The history of the city began to be important in Roman times when the port of A Coruna became a key strategic point on sailing routes.
Visitors can experience a more modern side to the city of A Coruna; the typical houses located in the area beside the port, with their white glazed galleries, have earned the name the ‘Glass City’.
Further along the A Coruna promenade, there are other outstanding opportunities such as The Aquarium Finisterrae, one of the largest aquariums in Spain, and allow visitors to interact with exhibitions related to the sea. The Domus, located in one of the cities more famous and futuristic buildings, offers various interactive rooms that show mankind from an alternative point of view.
The Science Museum, which contains a stupendous Planetarium, also offers visitors an exhibition of scientific, technological and natural principles in an interactive way.
Visitors should also not forget to visit the modern City Hall, an elegant, monumental building built with porches and galleries and finished by three towers with attractive cupolas.
A Coruna contains many historical artefacts that have been declared of national importance. The most famous being the Tower of Hercules (Left), the only working Roman lighthouse and an important symbol of the city. Legend has it that, Hercules cut off the head of Gerion and built this monument after burying his remains below. This masterpiece which has stood the test of time stands in an interesting Romanesque collection of streets, squares and medieval churches.

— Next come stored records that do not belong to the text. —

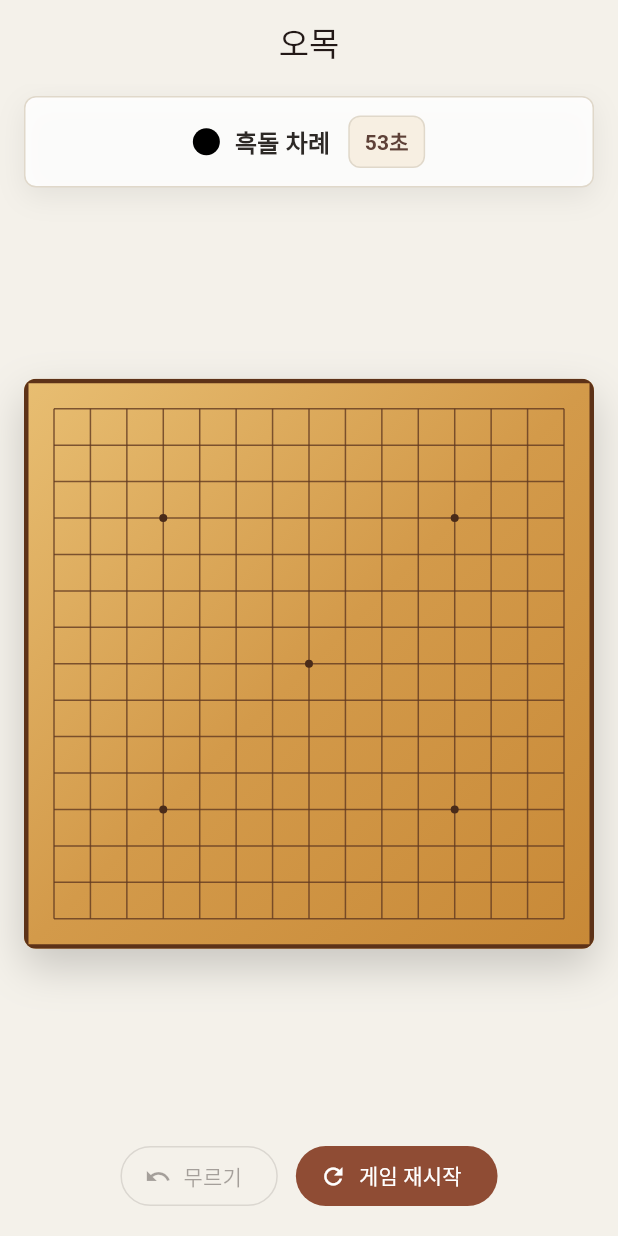
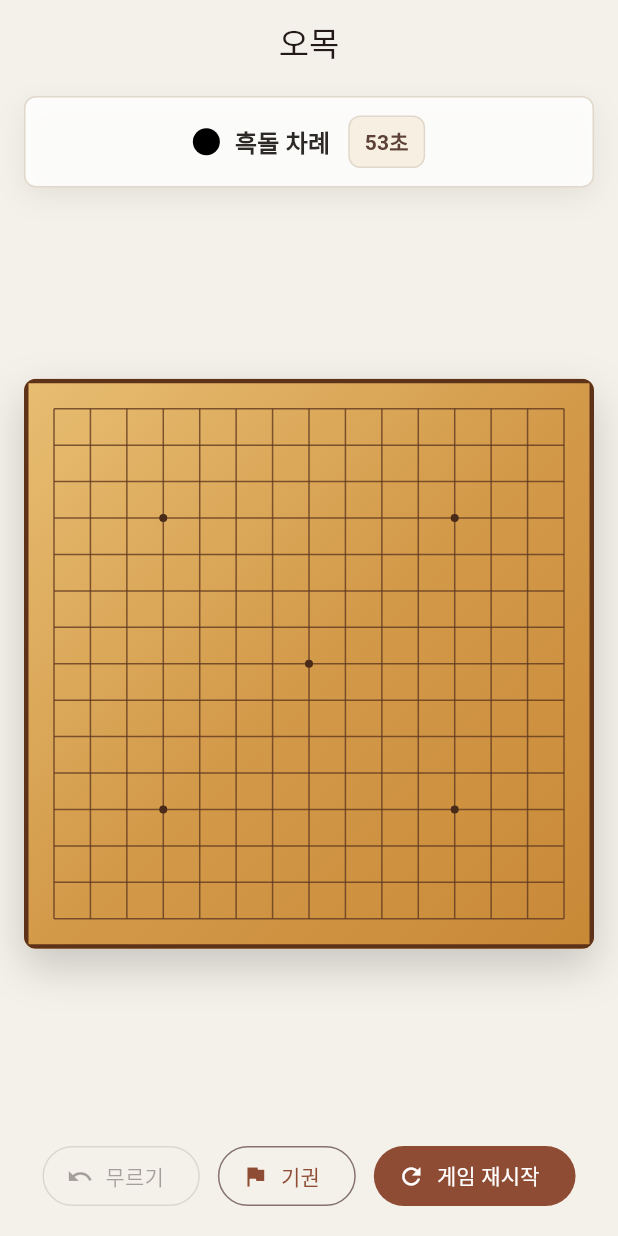
Before and after one commit to ziho9593/Gomoku, a Flutter app: the screen it shows after launch, on a phone screen of 412 x 824 dp. Run offline on Flutter 3.47's test engine with Material 3 defaults, Android fonts, the phone set to English and light mode, and no system bars.

Commit message:
:sparkles: feat: 기권 기능 추가 - 기권 버튼을 누르면 현재 차례의 상대 플레이어가 승리하도록 추가

```diff
--- a/lib/screens/game_screen.dart
+++ b/lib/screens/game_screen.dart
@@ -182,6 +182,18 @@ class _GameScreenState extends State<GameScreen> {
     _startTurnTimer();
   }
 
+  void _resignGame() {
+    if (winner != empty) {
+      return;
+    }
+
+    setState(() {
+      winner = currentTurn == blackStone ? whiteStone : blackStone;
+      forbiddenMessage = null;
+    });
+    _stopTurnTimer();
+  }
+
   void _startTurnTimer() {
     _stopTurnTimer();
     turnTimer = Timer.periodic(const Duration(seconds: 1), (_) {
@@ -280,15 +292,21 @@ class _GameScreenState extends State<GameScreen> {
                 ),
               ),
               const SizedBox(height: 18),
-              Row(
-                mainAxisAlignment: MainAxisAlignment.center,
+              Wrap(
+                alignment: WrapAlignment.center,
+                spacing: 12,
+                runSpacing: 8,
                 children: [
                   OutlinedButton.icon(
                     onPressed: moveHistory.isEmpty ? null : _undoMove,
                     icon: const Icon(Icons.undo),
                     label: const Text('무르기'),
                   ),
-                  const SizedBox(width: 12),
+                  OutlinedButton.icon(
+                    onPressed: winner == empty ? _resignGame : null,
+                    icon: const Icon(Icons.flag),
+                    label: const Text('기권'),
+                  ),
                   FilledButton.icon(
                     onPressed: _restartGame,
                     icon: const Icon(Icons.refresh),
```
Also changed, not shown: 2 other files.
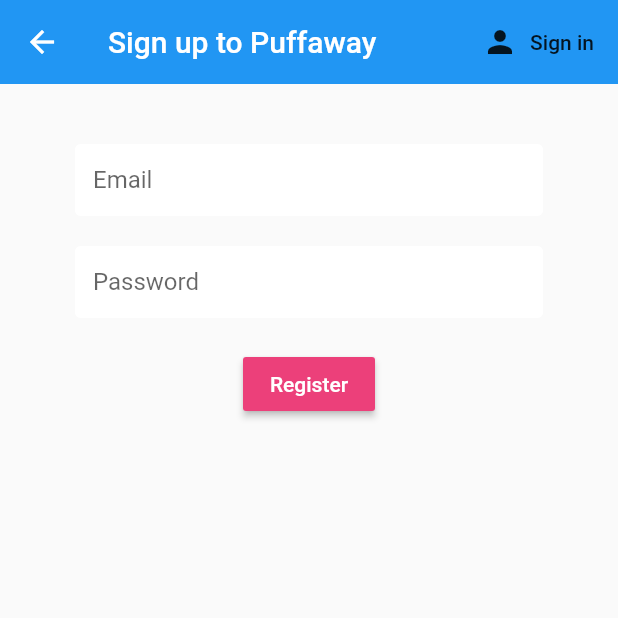
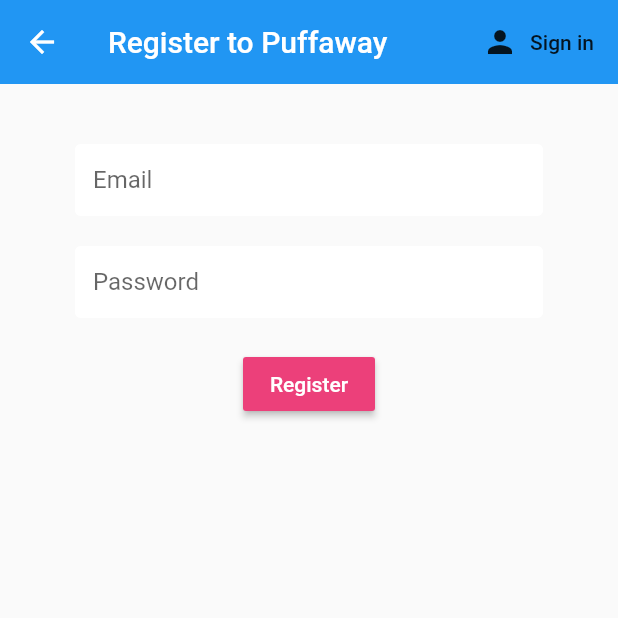
Before and after one commit to irfanyusra/Puffaway, a Flutter app: the Register screen opened directly, on a phone screen of 412 x 824 dp, the top half of it. Run offline on Flutter 3.47's test engine with Material 2 defaults, Android fonts, the phone set to English and light mode, and no system bars; our stand-ins replace cloud_firestore, firebase_auth, flutter_spinkit, timeago; accounts and stored records are empty.

Commit message:
Changed text to make things clearer

```diff
--- a/vape_app/lib/authenticate/register.dart
+++ b/vape_app/lib/authenticate/register.dart
@@ -27,7 +27,7 @@
     return loading?Loading():Scaffold(
       appBar: AppBar(
         elevation: 0.0,
-        title: Text('Sign up to Puffaway'),
+        title: Text('Register to Puffaway'),
         actions: <Widget>[
             FlatButton.icon(
               //Allows user to toggle between pages
```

Santiago de Compostela or Santiago city is the capital of this region and has been declared a World Heritage City. The supposed tomb of the apostle St. James the Greater was reputedly discovered here by a miracle. The city grew around the shrine and became, after Jerusalem and Rome, the most famous Christian place of pilgrimage in the Middle Ages. It still thrives today as a pilgrimage and tourist centre.
Places to see in A Coruna
Cathedral of Santiago
Represents the end of the pilgrim’s journey and was constructed by Maestro Mateo and houses hundreds of figures representing the Apocalypse.
Colegiata de Santa Maria del Campo
Once the second most important parish church in the area and today houses The Sacred Art Museum.
Ferrol the capital of Santiago de Compostela
Hosts the magnificent ‘Hostal de los Reyes Catolicos’ Parador which has been declared a National Monument and represents a truly unique experience for those lucky enough to stay there.
San Carlos Gardens
housed inside the walls of the Fortress of San Carlos in the centre of A Coruna; they have also been declared a Historic-Artistic site.
Santa Margarita Park
One of the provincial capital’s most important green areas.
Finally, visitors can join the locals on a stroll along the promenade and then relax on the wonderful beaches of Riazor and Orzan.